After the publication this week of a proposed rule from CMS that would specify the requirements and qualifications needed for O&P practitioners and suppliers, the National Association for the Advancement of Orthotics and Prosthetics have praised the announcement, calling it a “tremendous” milestone for the O&P profession.
“This is tremendous,” Peter W. Thomas, JD, general counsel for the National Association for the Advancement of Orthotics and Prosthetics (NAAOP), said in a corresponding YouTube video. “This is a broad interpretation of the statutory provision and it helps us and bolsters some of the arguments that we have been making on related policy issues. For instance, it clearly separates further durable medical equipment from O&P care.”

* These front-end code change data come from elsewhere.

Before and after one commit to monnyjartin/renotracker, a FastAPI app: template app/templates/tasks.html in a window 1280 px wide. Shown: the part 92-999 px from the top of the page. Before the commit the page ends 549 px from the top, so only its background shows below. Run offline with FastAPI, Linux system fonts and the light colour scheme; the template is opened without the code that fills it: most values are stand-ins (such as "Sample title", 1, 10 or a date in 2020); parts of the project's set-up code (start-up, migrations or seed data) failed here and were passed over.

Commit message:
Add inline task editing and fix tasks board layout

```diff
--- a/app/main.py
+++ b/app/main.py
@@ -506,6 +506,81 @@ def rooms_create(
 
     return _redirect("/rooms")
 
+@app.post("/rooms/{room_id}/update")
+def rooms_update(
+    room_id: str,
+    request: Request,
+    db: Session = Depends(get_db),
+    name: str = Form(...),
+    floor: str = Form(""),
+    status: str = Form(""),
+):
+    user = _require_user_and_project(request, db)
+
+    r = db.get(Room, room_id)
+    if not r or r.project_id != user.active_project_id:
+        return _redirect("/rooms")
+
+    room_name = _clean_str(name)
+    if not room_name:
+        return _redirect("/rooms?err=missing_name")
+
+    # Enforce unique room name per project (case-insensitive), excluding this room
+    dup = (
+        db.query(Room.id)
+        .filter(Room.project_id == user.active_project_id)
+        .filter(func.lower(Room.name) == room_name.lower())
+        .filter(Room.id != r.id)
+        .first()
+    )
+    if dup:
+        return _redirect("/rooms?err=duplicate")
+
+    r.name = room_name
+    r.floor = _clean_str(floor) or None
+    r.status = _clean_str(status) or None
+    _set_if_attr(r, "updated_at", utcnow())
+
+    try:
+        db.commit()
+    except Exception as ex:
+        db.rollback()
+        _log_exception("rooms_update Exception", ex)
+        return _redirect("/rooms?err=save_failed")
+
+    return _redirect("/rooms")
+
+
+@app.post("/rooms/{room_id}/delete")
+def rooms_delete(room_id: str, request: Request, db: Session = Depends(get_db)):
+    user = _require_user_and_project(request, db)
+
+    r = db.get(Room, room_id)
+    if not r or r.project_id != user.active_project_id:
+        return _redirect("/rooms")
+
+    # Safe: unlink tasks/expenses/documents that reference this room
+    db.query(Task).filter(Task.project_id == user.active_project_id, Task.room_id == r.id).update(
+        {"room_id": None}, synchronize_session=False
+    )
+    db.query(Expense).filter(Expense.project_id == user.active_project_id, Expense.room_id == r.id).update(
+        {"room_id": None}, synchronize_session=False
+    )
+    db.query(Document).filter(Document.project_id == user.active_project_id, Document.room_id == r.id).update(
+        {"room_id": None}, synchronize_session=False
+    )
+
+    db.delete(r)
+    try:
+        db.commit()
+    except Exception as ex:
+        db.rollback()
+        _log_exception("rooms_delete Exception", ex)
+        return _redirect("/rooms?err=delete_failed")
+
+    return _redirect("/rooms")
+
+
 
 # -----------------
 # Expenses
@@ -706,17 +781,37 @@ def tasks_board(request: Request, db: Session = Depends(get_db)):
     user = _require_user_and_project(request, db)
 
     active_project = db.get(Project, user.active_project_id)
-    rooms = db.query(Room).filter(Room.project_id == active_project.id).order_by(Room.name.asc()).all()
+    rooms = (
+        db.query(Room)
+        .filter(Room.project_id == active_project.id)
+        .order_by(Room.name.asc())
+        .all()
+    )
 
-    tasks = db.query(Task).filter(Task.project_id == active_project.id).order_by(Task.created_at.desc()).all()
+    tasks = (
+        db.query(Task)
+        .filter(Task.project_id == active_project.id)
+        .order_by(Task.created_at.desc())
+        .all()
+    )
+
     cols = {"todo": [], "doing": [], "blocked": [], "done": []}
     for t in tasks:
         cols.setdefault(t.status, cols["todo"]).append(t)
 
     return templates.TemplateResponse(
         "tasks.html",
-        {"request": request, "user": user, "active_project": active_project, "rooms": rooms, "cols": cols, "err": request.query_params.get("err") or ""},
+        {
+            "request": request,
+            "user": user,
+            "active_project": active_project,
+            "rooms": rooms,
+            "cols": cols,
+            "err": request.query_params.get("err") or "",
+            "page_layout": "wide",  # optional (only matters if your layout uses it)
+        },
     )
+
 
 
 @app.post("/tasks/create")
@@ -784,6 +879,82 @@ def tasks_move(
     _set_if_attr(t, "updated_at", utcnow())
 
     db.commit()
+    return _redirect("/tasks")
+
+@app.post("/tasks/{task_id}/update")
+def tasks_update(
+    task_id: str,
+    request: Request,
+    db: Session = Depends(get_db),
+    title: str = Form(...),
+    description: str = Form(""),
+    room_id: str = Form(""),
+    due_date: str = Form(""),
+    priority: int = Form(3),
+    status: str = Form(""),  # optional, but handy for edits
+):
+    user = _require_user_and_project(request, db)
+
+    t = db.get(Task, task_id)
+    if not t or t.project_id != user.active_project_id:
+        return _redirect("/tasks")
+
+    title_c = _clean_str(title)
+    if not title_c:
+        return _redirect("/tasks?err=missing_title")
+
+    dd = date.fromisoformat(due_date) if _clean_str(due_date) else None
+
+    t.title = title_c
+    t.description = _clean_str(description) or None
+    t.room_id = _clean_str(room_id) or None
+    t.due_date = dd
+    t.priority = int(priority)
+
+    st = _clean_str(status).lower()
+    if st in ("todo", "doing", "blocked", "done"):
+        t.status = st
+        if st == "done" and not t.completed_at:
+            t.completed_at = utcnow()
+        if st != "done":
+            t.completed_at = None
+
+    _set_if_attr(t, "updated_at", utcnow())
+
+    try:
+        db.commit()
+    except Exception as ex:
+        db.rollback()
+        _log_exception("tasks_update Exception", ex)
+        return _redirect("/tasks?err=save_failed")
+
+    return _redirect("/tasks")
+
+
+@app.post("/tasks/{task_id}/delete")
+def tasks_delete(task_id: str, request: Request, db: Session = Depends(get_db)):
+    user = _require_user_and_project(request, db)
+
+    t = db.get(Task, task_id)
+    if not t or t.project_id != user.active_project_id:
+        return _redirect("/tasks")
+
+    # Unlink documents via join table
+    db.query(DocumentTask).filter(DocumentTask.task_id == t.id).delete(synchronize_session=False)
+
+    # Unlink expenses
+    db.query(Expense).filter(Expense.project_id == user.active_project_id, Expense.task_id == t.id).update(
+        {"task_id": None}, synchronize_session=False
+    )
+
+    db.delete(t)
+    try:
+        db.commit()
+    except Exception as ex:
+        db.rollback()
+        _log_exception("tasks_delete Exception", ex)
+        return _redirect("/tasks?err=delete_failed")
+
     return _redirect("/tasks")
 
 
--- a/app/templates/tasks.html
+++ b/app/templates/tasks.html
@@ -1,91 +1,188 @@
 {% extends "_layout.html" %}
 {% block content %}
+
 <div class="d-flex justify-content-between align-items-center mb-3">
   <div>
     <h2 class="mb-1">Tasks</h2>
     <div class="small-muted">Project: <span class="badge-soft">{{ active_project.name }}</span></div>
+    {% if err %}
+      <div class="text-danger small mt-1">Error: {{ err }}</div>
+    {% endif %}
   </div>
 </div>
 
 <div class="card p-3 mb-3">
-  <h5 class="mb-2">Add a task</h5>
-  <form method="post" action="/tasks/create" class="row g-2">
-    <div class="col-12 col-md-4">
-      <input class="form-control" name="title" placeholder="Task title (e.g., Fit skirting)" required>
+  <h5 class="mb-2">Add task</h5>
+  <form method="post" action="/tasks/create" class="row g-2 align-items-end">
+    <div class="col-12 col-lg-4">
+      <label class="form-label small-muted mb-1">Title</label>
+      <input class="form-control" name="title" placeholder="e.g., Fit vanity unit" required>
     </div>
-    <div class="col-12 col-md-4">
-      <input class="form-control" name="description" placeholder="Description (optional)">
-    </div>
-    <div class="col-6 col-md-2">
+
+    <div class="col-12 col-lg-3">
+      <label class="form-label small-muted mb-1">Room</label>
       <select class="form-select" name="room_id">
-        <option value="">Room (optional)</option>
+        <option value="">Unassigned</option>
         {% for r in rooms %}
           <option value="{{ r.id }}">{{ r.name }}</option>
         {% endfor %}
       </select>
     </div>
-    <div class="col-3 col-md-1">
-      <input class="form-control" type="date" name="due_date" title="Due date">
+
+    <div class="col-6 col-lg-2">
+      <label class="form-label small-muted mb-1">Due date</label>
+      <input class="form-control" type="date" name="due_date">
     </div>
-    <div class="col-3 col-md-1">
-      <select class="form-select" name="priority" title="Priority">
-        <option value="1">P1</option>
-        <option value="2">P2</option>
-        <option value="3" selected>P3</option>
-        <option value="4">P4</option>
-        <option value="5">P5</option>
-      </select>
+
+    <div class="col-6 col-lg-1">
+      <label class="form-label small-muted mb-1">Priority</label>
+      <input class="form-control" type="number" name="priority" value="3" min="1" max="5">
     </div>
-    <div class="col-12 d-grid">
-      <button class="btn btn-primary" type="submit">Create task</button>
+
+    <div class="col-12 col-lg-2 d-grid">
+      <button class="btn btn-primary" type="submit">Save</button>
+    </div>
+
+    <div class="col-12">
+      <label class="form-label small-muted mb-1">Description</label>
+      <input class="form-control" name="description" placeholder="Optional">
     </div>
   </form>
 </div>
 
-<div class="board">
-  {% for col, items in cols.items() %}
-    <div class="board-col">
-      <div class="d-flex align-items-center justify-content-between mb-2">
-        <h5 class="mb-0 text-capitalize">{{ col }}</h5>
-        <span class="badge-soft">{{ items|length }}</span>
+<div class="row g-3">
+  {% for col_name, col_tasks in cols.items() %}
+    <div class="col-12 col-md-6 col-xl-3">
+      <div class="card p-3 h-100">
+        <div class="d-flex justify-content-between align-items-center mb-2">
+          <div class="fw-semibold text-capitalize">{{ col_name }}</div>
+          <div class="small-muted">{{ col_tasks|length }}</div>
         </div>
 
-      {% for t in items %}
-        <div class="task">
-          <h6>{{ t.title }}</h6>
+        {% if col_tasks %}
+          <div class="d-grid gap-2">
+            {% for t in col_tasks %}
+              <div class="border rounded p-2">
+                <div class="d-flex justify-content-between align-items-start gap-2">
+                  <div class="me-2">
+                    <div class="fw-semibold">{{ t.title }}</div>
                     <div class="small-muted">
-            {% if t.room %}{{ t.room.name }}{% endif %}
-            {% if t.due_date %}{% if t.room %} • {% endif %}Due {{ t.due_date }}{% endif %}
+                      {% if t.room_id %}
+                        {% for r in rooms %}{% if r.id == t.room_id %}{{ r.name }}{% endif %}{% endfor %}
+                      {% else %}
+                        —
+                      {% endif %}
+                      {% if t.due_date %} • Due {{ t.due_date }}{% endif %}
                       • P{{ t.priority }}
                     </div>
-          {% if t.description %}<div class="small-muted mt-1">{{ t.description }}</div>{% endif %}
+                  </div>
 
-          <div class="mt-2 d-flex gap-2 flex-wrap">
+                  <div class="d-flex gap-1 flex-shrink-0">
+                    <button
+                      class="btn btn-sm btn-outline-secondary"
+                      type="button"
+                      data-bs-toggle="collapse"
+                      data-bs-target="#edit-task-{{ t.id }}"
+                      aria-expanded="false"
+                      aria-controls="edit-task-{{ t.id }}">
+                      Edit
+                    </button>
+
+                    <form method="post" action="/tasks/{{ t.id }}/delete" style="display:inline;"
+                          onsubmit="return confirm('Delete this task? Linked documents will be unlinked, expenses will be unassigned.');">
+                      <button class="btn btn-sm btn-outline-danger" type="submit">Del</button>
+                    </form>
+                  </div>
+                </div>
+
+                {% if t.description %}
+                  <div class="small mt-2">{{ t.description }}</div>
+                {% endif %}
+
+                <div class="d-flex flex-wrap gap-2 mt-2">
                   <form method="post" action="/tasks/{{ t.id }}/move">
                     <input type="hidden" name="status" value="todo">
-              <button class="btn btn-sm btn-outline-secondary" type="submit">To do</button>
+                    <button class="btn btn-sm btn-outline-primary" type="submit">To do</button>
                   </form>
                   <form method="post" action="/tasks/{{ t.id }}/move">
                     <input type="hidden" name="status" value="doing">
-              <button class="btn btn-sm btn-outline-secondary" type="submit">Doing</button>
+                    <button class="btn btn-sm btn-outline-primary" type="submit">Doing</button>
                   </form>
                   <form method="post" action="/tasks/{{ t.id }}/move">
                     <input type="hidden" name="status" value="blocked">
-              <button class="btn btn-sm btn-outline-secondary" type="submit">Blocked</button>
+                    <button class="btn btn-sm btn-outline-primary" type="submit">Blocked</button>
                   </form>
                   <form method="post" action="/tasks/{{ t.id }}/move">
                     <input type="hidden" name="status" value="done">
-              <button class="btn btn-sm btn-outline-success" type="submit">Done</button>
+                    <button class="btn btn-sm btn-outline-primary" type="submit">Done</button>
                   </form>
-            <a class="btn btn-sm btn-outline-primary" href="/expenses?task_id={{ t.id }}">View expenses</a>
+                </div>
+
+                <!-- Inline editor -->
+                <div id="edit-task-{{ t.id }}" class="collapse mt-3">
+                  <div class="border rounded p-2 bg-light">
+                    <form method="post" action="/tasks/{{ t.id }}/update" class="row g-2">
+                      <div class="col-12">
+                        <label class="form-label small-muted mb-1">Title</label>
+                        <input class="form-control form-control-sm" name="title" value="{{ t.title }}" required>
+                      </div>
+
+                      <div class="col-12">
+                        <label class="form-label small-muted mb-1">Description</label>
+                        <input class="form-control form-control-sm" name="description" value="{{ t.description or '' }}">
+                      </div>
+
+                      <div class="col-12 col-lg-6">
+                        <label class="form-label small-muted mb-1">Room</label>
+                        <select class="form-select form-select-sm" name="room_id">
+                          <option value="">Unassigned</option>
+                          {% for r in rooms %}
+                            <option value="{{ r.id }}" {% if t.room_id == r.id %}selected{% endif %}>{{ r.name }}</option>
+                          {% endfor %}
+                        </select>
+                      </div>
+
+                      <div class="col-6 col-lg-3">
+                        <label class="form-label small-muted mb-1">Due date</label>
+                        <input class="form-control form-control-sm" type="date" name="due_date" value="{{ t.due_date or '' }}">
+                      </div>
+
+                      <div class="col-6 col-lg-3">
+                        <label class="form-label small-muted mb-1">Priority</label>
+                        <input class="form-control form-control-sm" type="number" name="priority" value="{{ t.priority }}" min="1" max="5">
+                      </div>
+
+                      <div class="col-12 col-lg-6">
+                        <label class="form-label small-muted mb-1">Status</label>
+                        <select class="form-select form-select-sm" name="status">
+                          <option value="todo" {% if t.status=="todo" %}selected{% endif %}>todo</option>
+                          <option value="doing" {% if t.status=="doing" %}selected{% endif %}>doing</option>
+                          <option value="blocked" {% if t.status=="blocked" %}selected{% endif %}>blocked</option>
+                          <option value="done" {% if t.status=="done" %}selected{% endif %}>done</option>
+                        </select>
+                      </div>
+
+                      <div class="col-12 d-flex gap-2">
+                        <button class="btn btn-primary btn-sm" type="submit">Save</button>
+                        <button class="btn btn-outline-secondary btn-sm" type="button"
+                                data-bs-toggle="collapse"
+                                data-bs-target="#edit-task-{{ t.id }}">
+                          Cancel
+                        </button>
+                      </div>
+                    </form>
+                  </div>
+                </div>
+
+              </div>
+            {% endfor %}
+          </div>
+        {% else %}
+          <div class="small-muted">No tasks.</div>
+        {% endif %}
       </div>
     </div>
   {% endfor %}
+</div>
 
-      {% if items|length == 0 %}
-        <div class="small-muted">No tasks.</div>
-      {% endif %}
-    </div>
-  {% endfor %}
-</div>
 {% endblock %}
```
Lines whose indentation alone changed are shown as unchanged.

The Benefits Improvement and Protection Act of 2000 (BIPA) Section 427 states no payment shall be made by the Medicare program to any practitioner or supplier of custom orthotics or prosthetics who is not qualified to provide an appropriate level of care.
According to the statement by the NAAOP, the rule would require any practitioner or supplier that provides custom orthotics or prosthetics be licensed if the state in which they practice has O&P licensure, or they must be trained and educated to provide and manage custom O&P care, and be certified by either the American Board for Certification in Orthotics Prosthetics and Pedorthics, the Board of Certification/Accreditation or an accreditation organization approved by the HHS secretary.
“This is a major milestone for the O&P profession,” the statement noted. “It treats O&P practitioners in a similar manner to physicians and therapists for the purpose of providing custom O&P patient care. The proposed rule also bolsters the profession’s contention that the prosthetist’s and orthotist’s clinical records should be considered part of the patient’s medical record, and it further separates O&P from [durable medical equipment] DME.”
While the rule has benefits, the statement noted, “there is a downside to the breadth with which CMS interpreted these provisions of the Medicare law. [Since] the nominee for Secretary of HHS is an orthopedic surgeon who may be sympathetic to any potential physician resistance to this draft rule, NAAOP and its sister O&P organizations will have to think strategically about their comments to CMS on this issue and, above all, ensure that the rule is published as soon as possible in final form.”
There are at least two additional policy issues on which the NAAOP and other O&P organizations are likely to comment, the statement noted. The first involves the definition of a “fabrication facility,” which could “conflate central fabrication and patient care facilities.” The second involves a proposal to revoke the supplier number for any provider or supplier who submits a Medicare claim for payment without complying with this new regulation.
“We will have to think strategically about how we embark upon our comment letter, and in what we say and do, both to Congress and [HHS],” Thomas said. “Those are things we will continue to work on and discuss over the next several weeks, but you can be assured that the NAAOP, in working with its alliance partners, will be submitting comments.”
CMS will accept comments on the rule until March 13.
The full proposed rule can be found at https://s3.amazonaws.com/public-inspection.federalregister.gov/2017-00425.pdf?utm_campaign=pi%20subscription%20mailing%20list&utm_source=federalregister.gov&utm_medium=email.